How high tech will reduce driving accidents

With the world’s first ever ‘connected car’ due to hit dealerships in the next two years, the future of driving is getting closer. And University of Arizona researchers are working to make that future safer for all.

Professor Larry Head and his team of PhD students are testing various ‘connected’ technologies with surrounding infrastructure. The computer system within a connected car sends out location information at super-fast speeds to other connected cars. The cars will provide location and directional data to each other, thus reducing the number of accidents.

But Head’s team is working to expand the receivers of that information. His research connects cars to traffic lights, transit systems, and emergency vehicles.

“We are communicating with the traffic signals. We can manipulate the signals’ timing to allow a bus to get through the intersection without having to stop,” said Head.

Connected technology lets drivers be hyper aware of their surroundings, but also picks up the slack if they take their eyes off the road.

“Suppose I did get distracted looking down here, and I started rolling forward. Well the vehicles talking to each other would stop my car,” said Head.

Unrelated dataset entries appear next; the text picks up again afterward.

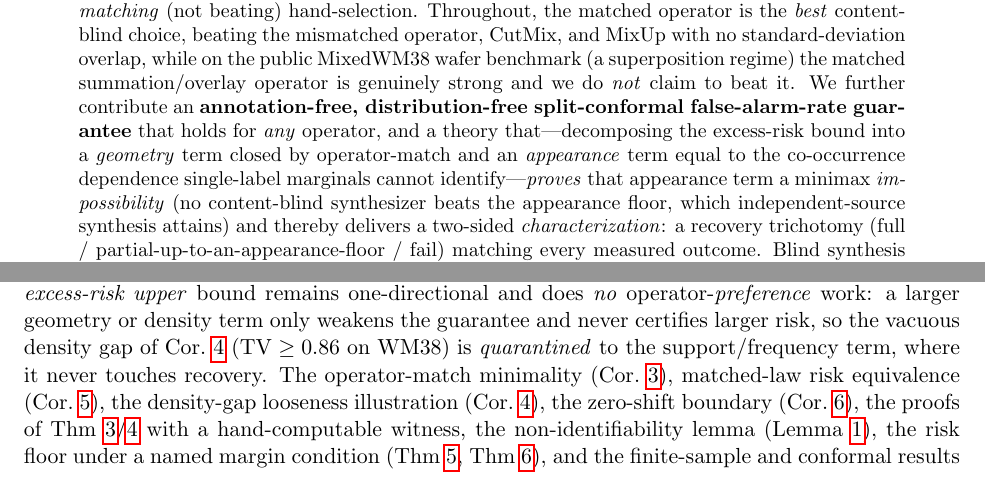
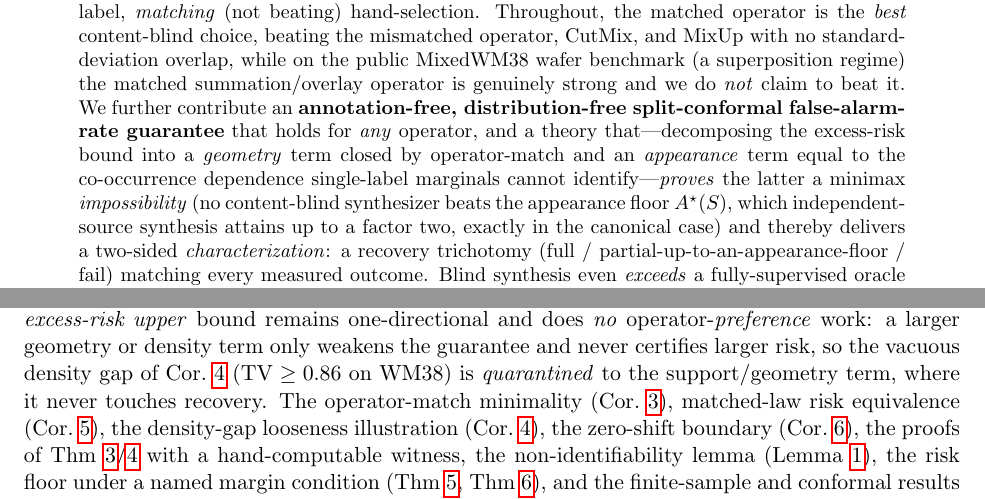
Before and after one commit to hogil/known-cnn, a LaTeX paper (docs/mlsynth_paper/latex/main.tex): two parts of pages 1 and 25 of 38, joined at a grey line, cut so that both start at the same text. Compiled offline with pdfLaTeX.

Commit message:
docs(mlsynth): coherence QA + light polish after learnable/positioning/impossibility-theory round
Co-Authored-By: Claude Opus 4.8 <noreply@anthropic.com>

```diff
--- a/docs/mlsynth_paper/latex/main.tex
+++ b/docs/mlsynth_paper/latex/main.tex
@@ -121,9 +121,10 @@ strong and we do \emph{not} claim to beat it. We further contribute an
 guarantee} that holds for \emph{any} operator, and a theory that---decomposing the
 excess-risk bound into a \emph{geometry} term closed by operator-match and an
 \emph{appearance} term equal to the co-occurrence dependence single-label marginals
-cannot identify---\emph{proves} that appearance term a minimax \emph{impossibility}
-(no content-blind synthesizer beats the appearance floor, which independent-source
-synthesis attains) and thereby delivers a two-sided \emph{characterization}: a recovery
+cannot identify---\emph{proves} the latter a minimax \emph{impossibility}
+(no content-blind synthesizer beats the appearance floor $A^\star(S)$, which independent-source
+synthesis attains up to a factor two, exactly in the canonical case) and thereby delivers a
+two-sided \emph{characterization}: a recovery
 trichotomy (full / partial-up-to-an-appearance-floor / fail) matching every measured
 outcome. Blind synthesis even
 \emph{exceeds} a fully-supervised oracle on held-out MultiMNIST combinations
@@ -1527,7 +1528,7 @@ impossibility, not a technical tour de force. The \emph{excess-risk upper} bound
 one-directional and does \emph{no} operator-\emph{preference} work: a larger geometry or density
 term only weakens the guarantee and never certifies larger risk, so the vacuous density gap of
 Cor.~\ref{cor:density} ($\mathrm{TV}\ge0.86$ on WM38) is \emph{quarantined} to the
-support/frequency term, where it never touches recovery. The operator-match minimality
+support/geometry term, where it never touches recovery. The operator-match minimality
 (Cor.~\ref{cor:opmatch}), matched-law risk equivalence (Cor.~\ref{cor:noadv}), the density-gap
 looseness illustration (Cor.~\ref{cor:density}), the zero-shift boundary (Cor.~\ref{cor:boundary}),
 the proofs of Thm~\ref{thm:l1floor}/\ref{thm:l2char} with a hand-computable witness, the
```
Also changed, not shown: docs/mlsynth_paper/DRAFT.md (+1 -1 lines).
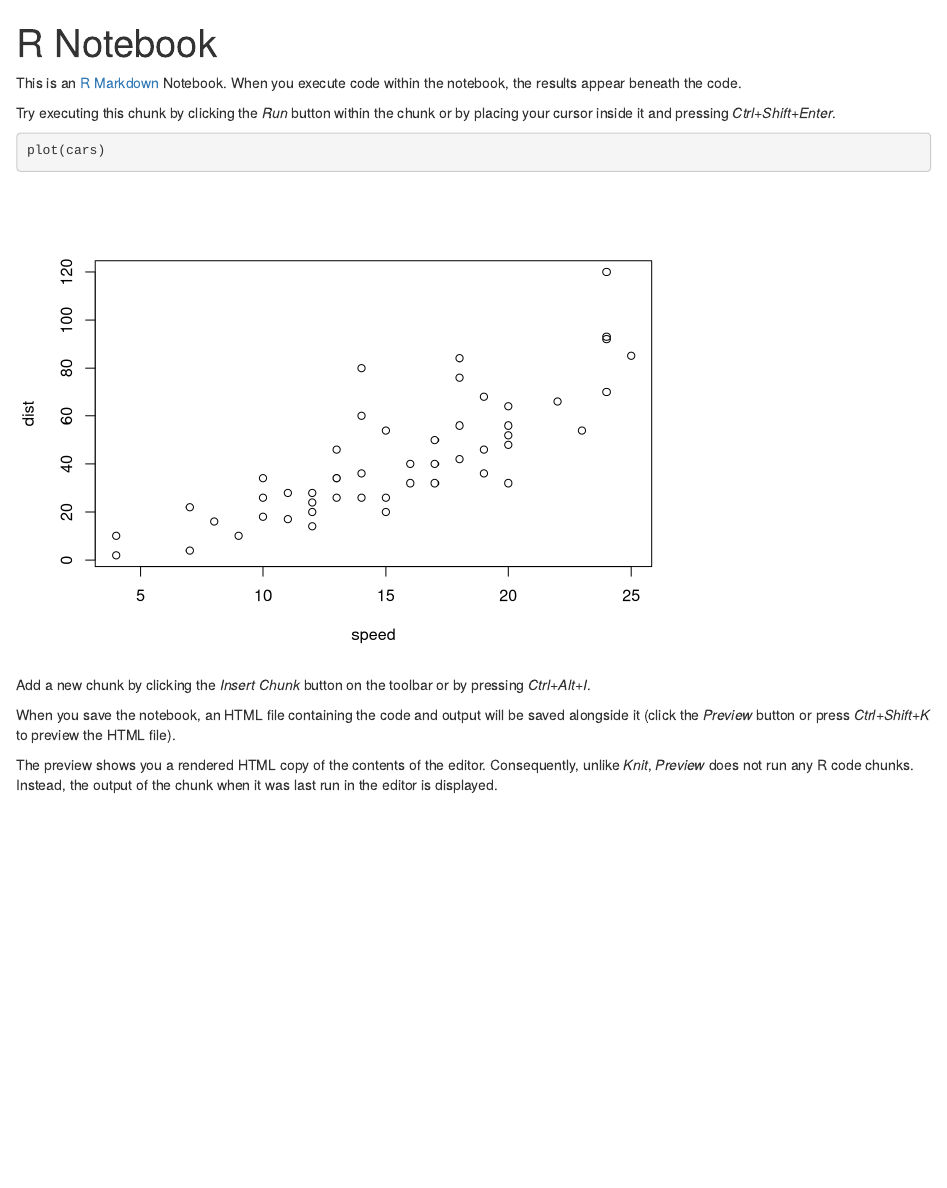
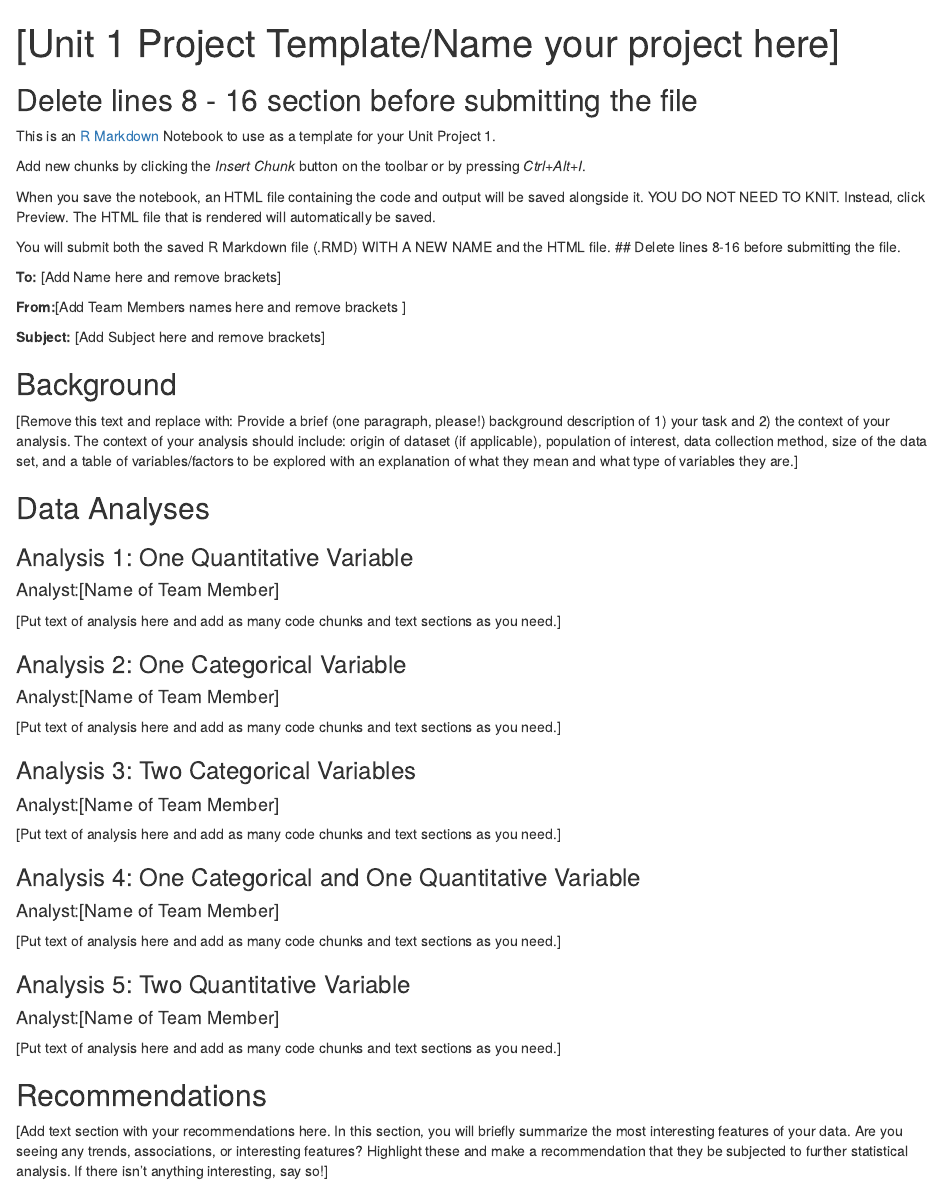
Before and after one commit to sjoseph125/314_Proj_Repo, an R Markdown document (Project_markdown.Rmd): the page in a window 1100 px wide, from its top. Rendered offline with R 4.5, knitr and Pandoc, with nearby package versions.

Commit message:
updated markdown

````diff
--- a/Project_markdown.Rmd
+++ b/Project_markdown.Rmd
@@ -1,18 +1,94 @@
 ---
-title: "R Notebook"
+title: '[Unit 1 Project Template/Name your project here]'
+authors: '[Team Number and Names]'
+date:
 output: html_notebook
+
 ---
+## Delete lines 8 - 16 section before submitting the file
+This is an [R Markdown](http://rmarkdown.rstudio.com) Notebook to use as a template for your Unit Project 1.
 
-This is an [R Markdown](http://rmarkdown.rstudio.com) Notebook. When you execute code within the notebook, the results appear beneath the code.
+Add new chunks by clicking the *Insert Chunk* button on the toolbar or by pressing *Ctrl+Alt+I*.
 
-Try executing this chunk by clicking the *Run* button within the chunk or by placing your cursor inside it and pressing *Ctrl+Shift+Enter*.
+When you save the notebook, an HTML file containing the code and output will be saved alongside it. YOU DO NOT NEED TO KNIT. Instead, click Preview. The HTML file that is rendered will automatically be saved.
+
+You will submit both the saved R Markdown file (.RMD) WITH A NEW NAME and the HTML file.
+## Delete lines 8-16 before submitting the file.
+
+**To:** [Add Name here and remove brackets]
+
+**From:**[Add Team Members names here and remove brackets ]
+
+**Subject:** [Add Subject here and remove brackets]
+
+
+## Background
+[Remove this text and replace with:  Provide a brief (one paragraph, please!) background description of 1) your task and 2) the context of your analysis. The context of your analysis should include: origin of dataset (if applicable), population of interest, data collection method, size of the data set, and a table of variables/factors to be explored with an explanation of what they mean and what type of variables they are.]
+
+
+## Data Analyses
+
+### Analysis 1: One Quantitative Variable
+#### Analyst:[Name of Team Member]
+
+[Put text of analysis here and add as many code chunks and text sections as you need.]
 
 ```{r}
-plot(cars)
+
 ```
 
-Add a new chunk by clicking the *Insert Chunk* button on the toolbar or by pressing *Ctrl+Alt+I*.
 
-When you save the notebook, an HTML file containing the code and output will be saved alongside it (click the *Preview* button or press *Ctrl+Shift+K* to preview the HTML file).
 
-The preview shows you a rendered HTML copy of the contents of the editor. Consequently, unlike *Knit*, *Preview* does not run any R code chunks. Instead, the output of the chunk when it was last run in the editor is displayed.
+### Analysis 2: One Categorical Variable
+#### Analyst:[Name of Team Member]
+
+[Put text of analysis here and add as many code chunks and text sections as you need.]
+
+
+```{r}
+
+```
+
+
+
+
+### Analysis 3: Two Categorical Variables
+#### Analyst:[Name of Team Member]
+
+[Put text of analysis here and add as many code chunks and text sections as you need.]
+
+```{r}
+
+```
+
+
+
+
+### Analysis 4: One Categorical and One Quantitative Variable
+#### Analyst:[Name of Team Member]
+
+[Put text of analysis here and add as many code chunks and text sections as you need.]
+
+```{r}
+
+```
+
+
+
+
+### Analysis 5: Two Quantitative Variable
+#### Analyst:[Name of Team Member]
+
+[Put text of analysis here and add as many code chunks and text sections as you need.]
+
+```{r}
+
+```
+
+
+
+
+
+## Recommendations
+
+[Add text section with your recommendations here. In this section, you will briefly summarize the most interesting features of your data. Are you seeing any trends, associations, or interesting features? Highlight these and make a recommendation that they be subjected to further statistical analysis. If there isn’t anything interesting, say so!]
````
Also changed, not shown: Project_markdown.nb.html.
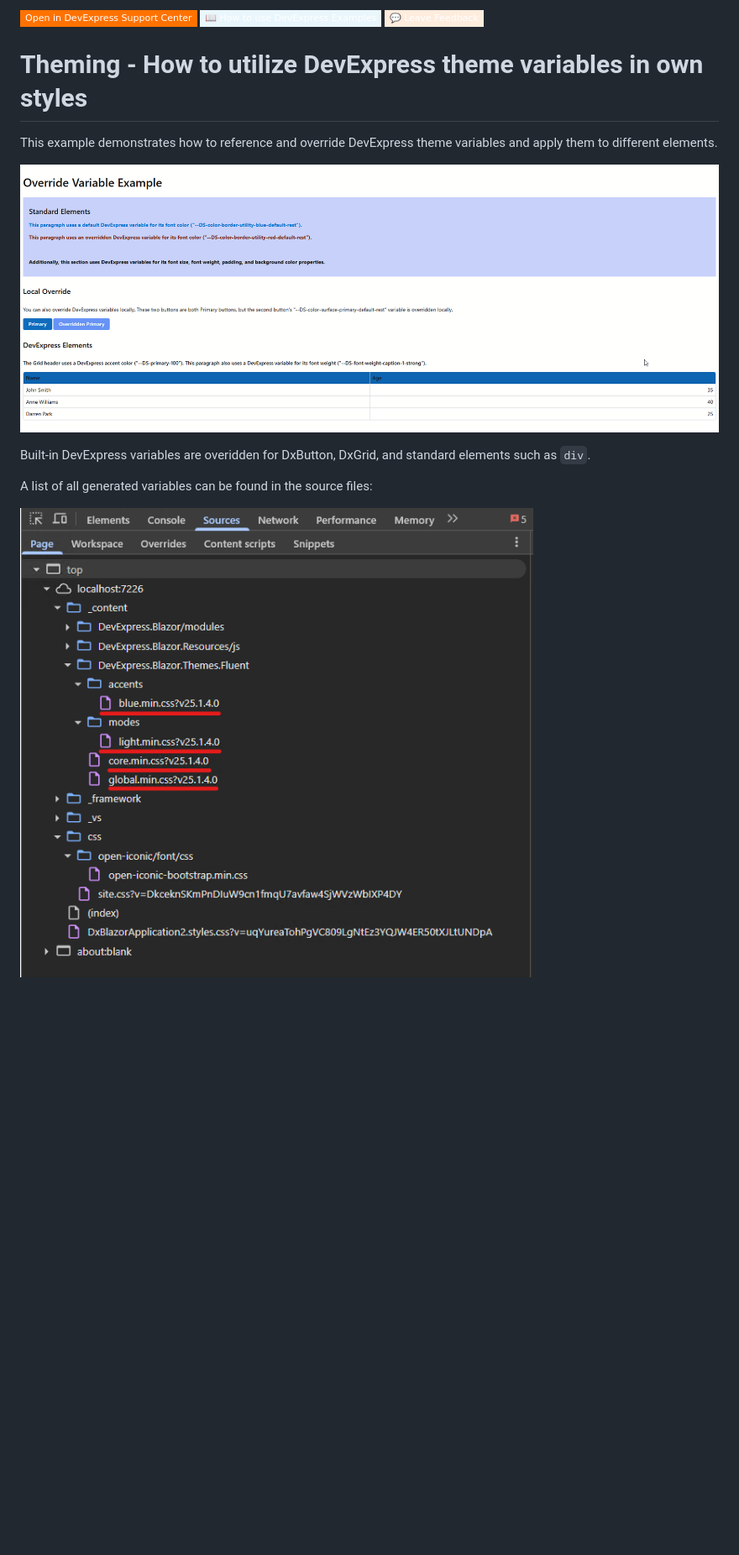
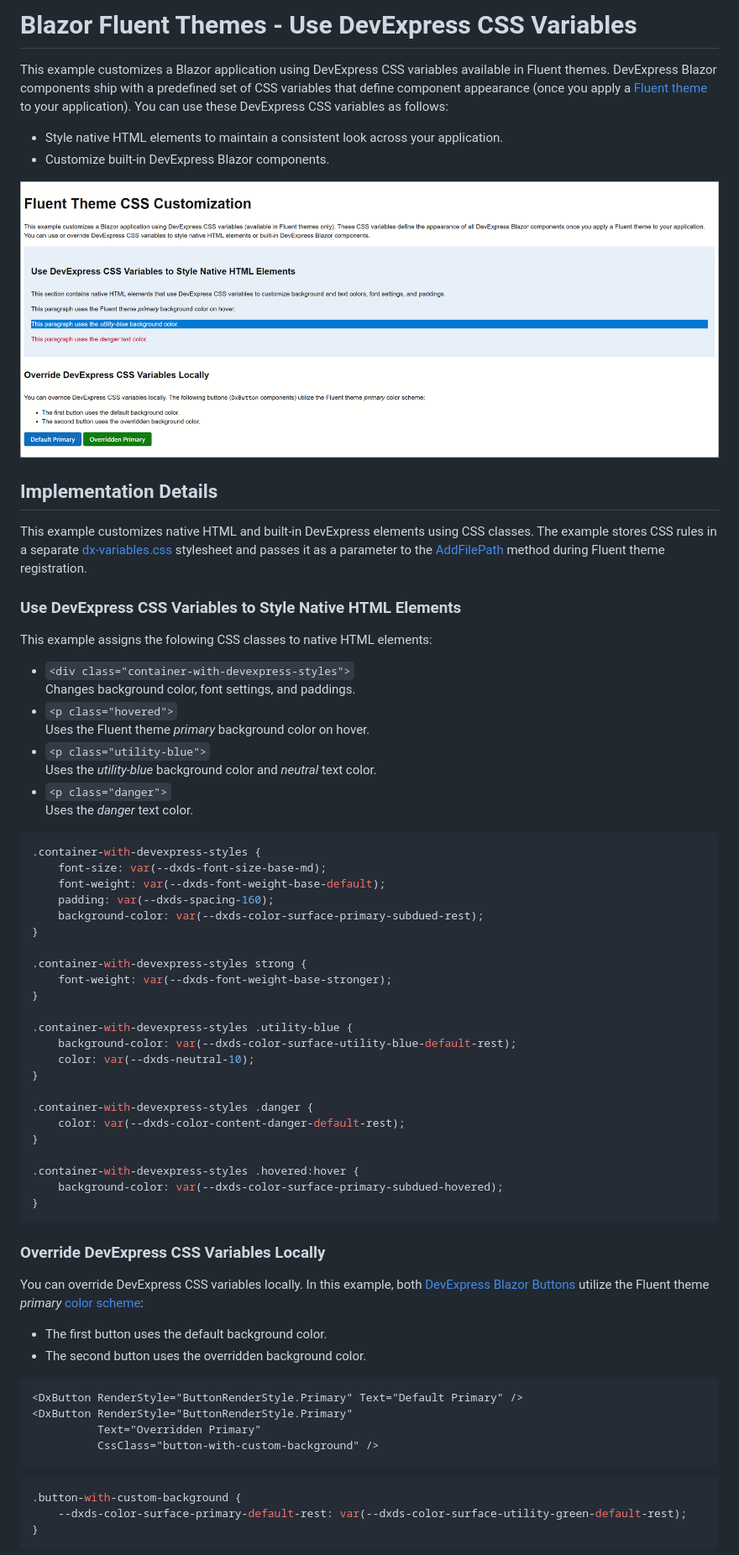
Before and after one commit to DevExpress-Examples/blazor-use-devexpress-theme-variables, a Markdown page: README.md, the part around one of its changes. Shown at 84% size. GitHub-like rendering; pictures changed too: images/blazor-use-devexpress-theme-variables.png, images/source-files.png (deleted); badges without logos; blank space fills up the shorter version.

Commit message:
update example

````diff
--- a/README.md
+++ b/README.md
@@ -1,16 +1,70 @@
-<!-- default badges list -->
-[![](https://img.shields.io/badge/Open_in_DevExpress_Support_Center-FF7200?style=flat-square&logo=DevExpress&logoColor=white)](https://supportcenter.devexpress.com/ticket/details/T1304606)
-[![](https://img.shields.io/badge/📖_How_to_use_DevExpress_Examples-e9f6fc?style=flat-square)](https://docs.devexpress.com/GeneralInformation/403183)
-[![](https://img.shields.io/badge/💬_Leave_Feedback-feecdd?style=flat-square)](#does-this-example-address-your-development-requirementsobjectives)
-<!-- default badges end -->
-# Theming - How to utilize DevExpress theme variables in own styles
+# Blazor Fluent Themes - Use DevExpress CSS Variables
 
-This example demonstrates how to reference and override DevExpress theme variables and apply them to different elements.
+This example customizes a Blazor application using DevExpress CSS variables available in Fluent themes. DevExpress Blazor components ship with a predefined set of CSS variables that define component appearance (once you apply a [Fluent theme](https://docs.devexpress.com/Blazor/401523/styling-and-themes/themes#apply-a-fluent-theme) to your application). You can use these DevExpress CSS variables as follows:
+* Style native HTML elements to maintain a consistent look across your application.
+* Customize built-in DevExpress Blazor components.
 
 ![Blazor - Use DevExpress Theme Variables](images/blazor-use-devexpress-theme-variables.png)
 
-Built-in DevExpress variables are overidden for DxButton, DxGrid, and standard elements such as `div`.
+## Implementation Details
 
-A list of all generated variables can be found in the source files:
+This example customizes native HTML and built-in DevExpress elements using CSS classes. The example stores CSS rules in a separate [dx-variables.css](./CS/DxThemeVariablesExample/wwwroot/css/custom/dx_variables.css) stylesheet and passes it as a parameter to the [AddFilePath](https://docs.devexpress.com/Blazor/DevExpress.Blazor.ThemeProperties.AddFilePaths(System.String--)) method during Fluent theme registration.
 
-![Source Files](images/source-files.png)
+### Use DevExpress CSS Variables to Style Native HTML Elements
+
+This example assigns the folowing CSS classes to native HTML elements:
+
+* `<div class="container-with-devexpress-styles">`
+   Changes background color, font settings, and paddings.
+* `<p class="hovered">`
+   Uses the Fluent theme *primary* background color on hover.
+* `<p class="utility-blue">`
+   Uses the *utility-blue* background color and *neutral* text color.
+* `<p class="danger">`
+   Uses the *danger* text color.
+
+```CSS
+.container-with-devexpress-styles {
+    font-size: var(--dxds-font-size-base-md);
+    font-weight: var(--dxds-font-weight-base-default);
+    padding: var(--dxds-spacing-160);
+    background-color: var(--dxds-color-surface-primary-subdued-rest);
+}
+
+.container-with-devexpress-styles strong {
+    font-weight: var(--dxds-font-weight-base-stronger);
+}
+
+.container-with-devexpress-styles .utility-blue {
+    background-color: var(--dxds-color-surface-utility-blue-default-rest);
+    color: var(--dxds-neutral-10);
+}
+
+.container-with-devexpress-styles .danger {
+    color: var(--dxds-color-content-danger-default-rest);
+}
+
+.container-with-devexpress-styles .hovered:hover {
+    background-color: var(--dxds-color-surface-primary-subdued-hovered);
+}
+```
+
+### Override DevExpress CSS Variables Locally
+
+You can override DevExpress CSS variables locally. In this example, both [DevExpress Blazor Buttons](https://docs.devexpress.com/Blazor/DevExpress.Blazor.DxButton) utilize the Fluent theme *primary* [color scheme](https://docs.devexpress.com/Blazor/DevExpress.Blazor.DxButton.RenderStyle):
+* The first button uses the default background color.
+* The second button uses the overridden background color.
+
+```Razor
+<DxButton RenderStyle="ButtonRenderStyle.Primary" Text="Default Primary" />
+<DxButton RenderStyle="ButtonRenderStyle.Primary"
+          Text="Overridden Primary"
+          CssClass="button-with-custom-background" />
+```
+
+```CSS
+.button-with-custom-background {
+    --dxds-color-surface-primary-default-rest: var(--dxds-color-surface-utility-green-default-rest);
+}
+```
+
````
Also changed, not shown: other parts of README.md (+36 -0 lines), 3 other files.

And the team isn’t just making connected cars safer for drivers. The research includes "MMITSS Ped App"- a downloadable application for pedestrians. The app lets connected cars send out location information straight to the pedestrian’s phones -- warning them if they get too close to an oncoming car. It is designed to help visually impaired pedestrians navigate the streets.

“We’ve developed a little pedestrian app that runs on a smart phone," Head told "A pedestrian can walk up to an intersection and push a button so the intersection now knows you’re there."

The engineering professor is convinced that, within the next two decades, every new car will come equipped with connected technology. And his team will continue to dedicate research to connecting mobility and safety.

“This is going to be the future of driving," said Head. "Cars will no longer run into each other since they're communicating about where they are -- in the next two decades, I think all cars will have this technology."

And various companies and organizations are preparing for exactly that. The FCC has already reserved bandwidth for use with connected vehicles. AT&T also recently announced its plan to provide at least 10 million connected cars with service by 2017.

GM plans to offer the world’s first fully connected car in 2016.